From the listing that follows, report the number of lines with the word "doctrine" in them, and no other output.
+-------+
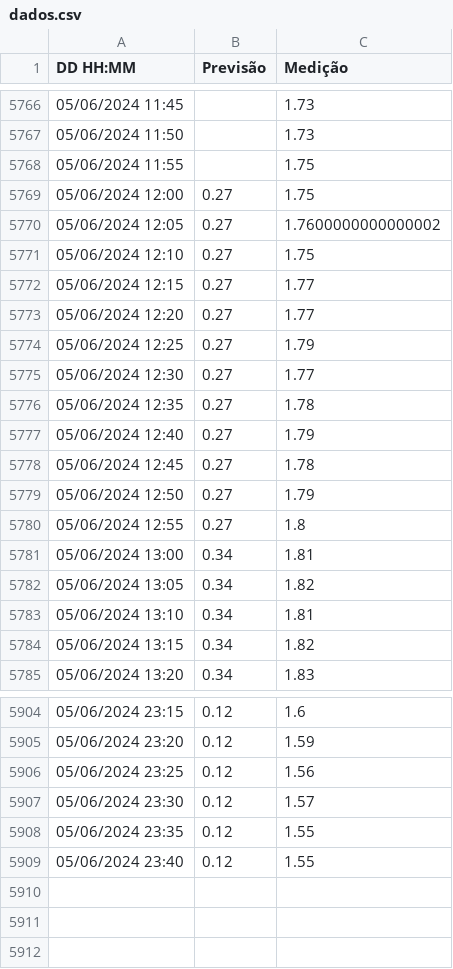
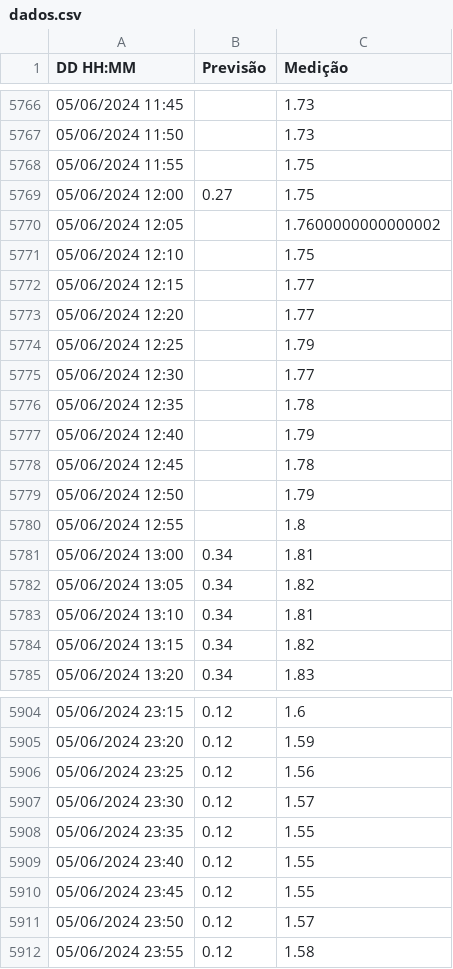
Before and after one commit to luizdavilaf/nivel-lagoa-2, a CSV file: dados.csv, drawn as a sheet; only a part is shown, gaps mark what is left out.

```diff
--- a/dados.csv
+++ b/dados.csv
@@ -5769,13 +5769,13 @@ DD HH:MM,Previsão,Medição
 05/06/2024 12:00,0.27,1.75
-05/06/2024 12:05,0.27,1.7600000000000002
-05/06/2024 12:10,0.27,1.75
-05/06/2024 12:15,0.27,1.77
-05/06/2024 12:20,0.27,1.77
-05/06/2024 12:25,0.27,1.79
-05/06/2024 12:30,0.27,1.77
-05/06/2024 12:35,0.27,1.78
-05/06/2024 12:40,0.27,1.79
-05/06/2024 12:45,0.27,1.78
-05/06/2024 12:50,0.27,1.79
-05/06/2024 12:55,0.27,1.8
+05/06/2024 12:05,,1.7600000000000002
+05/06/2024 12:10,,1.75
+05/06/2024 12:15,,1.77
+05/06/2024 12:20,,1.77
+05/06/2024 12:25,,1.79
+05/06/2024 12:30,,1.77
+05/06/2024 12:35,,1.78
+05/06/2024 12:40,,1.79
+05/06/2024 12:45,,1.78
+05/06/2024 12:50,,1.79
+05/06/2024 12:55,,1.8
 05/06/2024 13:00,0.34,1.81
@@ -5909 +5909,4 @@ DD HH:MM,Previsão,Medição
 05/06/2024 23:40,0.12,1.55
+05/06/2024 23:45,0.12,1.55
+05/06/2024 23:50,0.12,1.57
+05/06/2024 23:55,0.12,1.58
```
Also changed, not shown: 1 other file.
+-------+
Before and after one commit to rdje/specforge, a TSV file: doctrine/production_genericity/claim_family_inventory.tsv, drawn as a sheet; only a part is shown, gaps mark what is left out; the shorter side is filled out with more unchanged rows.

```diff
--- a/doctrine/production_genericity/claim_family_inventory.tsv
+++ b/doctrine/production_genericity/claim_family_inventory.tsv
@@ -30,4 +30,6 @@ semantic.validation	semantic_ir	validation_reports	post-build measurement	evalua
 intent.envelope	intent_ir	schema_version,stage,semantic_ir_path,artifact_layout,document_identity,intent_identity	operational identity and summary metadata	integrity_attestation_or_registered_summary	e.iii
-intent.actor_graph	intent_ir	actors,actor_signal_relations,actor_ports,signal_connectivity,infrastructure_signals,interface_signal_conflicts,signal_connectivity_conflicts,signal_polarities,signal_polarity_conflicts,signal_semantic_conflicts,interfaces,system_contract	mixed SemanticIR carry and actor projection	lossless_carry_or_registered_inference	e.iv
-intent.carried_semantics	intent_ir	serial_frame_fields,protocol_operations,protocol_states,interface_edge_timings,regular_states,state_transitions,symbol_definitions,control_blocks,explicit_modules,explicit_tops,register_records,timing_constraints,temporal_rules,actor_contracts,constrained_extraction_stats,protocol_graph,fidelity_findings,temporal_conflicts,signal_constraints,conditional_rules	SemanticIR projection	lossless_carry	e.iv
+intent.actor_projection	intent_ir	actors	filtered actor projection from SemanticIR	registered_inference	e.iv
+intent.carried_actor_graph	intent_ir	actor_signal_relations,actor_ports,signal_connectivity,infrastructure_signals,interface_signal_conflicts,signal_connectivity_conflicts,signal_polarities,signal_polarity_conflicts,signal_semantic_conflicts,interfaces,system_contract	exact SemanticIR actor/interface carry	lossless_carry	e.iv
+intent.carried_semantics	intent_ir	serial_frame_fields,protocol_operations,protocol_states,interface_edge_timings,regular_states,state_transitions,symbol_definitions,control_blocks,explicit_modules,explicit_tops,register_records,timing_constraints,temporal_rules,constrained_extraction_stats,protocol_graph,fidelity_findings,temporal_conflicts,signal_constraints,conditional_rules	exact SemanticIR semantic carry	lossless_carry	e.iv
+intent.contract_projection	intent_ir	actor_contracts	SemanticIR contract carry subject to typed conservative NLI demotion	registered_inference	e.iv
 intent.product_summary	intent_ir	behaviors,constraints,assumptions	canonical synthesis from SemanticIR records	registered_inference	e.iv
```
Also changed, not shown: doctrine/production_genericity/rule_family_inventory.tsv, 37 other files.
+-------+
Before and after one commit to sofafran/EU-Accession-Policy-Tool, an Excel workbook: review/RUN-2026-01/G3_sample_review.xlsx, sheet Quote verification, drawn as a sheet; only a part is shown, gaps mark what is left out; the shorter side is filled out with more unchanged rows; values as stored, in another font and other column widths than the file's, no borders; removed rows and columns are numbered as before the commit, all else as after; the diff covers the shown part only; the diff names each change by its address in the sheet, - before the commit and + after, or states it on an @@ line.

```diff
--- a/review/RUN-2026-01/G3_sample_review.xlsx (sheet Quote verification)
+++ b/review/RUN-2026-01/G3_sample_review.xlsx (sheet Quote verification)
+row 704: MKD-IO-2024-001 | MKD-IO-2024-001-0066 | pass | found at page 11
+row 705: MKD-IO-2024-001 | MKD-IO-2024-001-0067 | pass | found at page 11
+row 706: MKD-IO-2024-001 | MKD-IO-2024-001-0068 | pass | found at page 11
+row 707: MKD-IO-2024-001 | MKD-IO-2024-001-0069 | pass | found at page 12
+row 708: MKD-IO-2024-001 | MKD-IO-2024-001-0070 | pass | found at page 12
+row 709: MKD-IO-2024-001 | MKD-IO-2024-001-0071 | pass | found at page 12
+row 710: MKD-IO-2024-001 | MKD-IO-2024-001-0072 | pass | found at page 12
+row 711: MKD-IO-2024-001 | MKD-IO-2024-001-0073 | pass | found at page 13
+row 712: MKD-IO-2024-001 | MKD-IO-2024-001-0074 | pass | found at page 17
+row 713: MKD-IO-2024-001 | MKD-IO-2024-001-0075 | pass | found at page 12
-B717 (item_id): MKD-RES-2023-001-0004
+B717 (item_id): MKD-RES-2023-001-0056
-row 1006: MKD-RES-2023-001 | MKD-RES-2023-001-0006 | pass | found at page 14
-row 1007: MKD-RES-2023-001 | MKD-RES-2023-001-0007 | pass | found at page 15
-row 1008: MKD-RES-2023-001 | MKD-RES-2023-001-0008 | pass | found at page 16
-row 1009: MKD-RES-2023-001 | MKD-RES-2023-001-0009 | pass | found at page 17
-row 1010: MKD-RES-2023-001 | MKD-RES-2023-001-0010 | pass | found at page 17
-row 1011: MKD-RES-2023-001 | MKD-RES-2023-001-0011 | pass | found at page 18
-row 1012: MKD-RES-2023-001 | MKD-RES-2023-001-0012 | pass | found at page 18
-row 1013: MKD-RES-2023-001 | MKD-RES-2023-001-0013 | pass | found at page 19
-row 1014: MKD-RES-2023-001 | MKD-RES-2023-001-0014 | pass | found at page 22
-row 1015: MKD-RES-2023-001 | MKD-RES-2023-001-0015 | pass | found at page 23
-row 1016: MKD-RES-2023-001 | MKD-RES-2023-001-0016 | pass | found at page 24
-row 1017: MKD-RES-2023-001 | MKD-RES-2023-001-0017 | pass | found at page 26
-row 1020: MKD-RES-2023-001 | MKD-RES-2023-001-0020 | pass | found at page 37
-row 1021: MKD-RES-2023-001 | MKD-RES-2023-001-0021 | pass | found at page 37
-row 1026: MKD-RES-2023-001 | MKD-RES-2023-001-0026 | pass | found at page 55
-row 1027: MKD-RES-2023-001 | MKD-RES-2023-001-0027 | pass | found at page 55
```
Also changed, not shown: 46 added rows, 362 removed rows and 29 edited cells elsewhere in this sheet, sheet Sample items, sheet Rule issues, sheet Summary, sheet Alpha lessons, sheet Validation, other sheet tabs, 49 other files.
+-------+
THE ANSWER:
4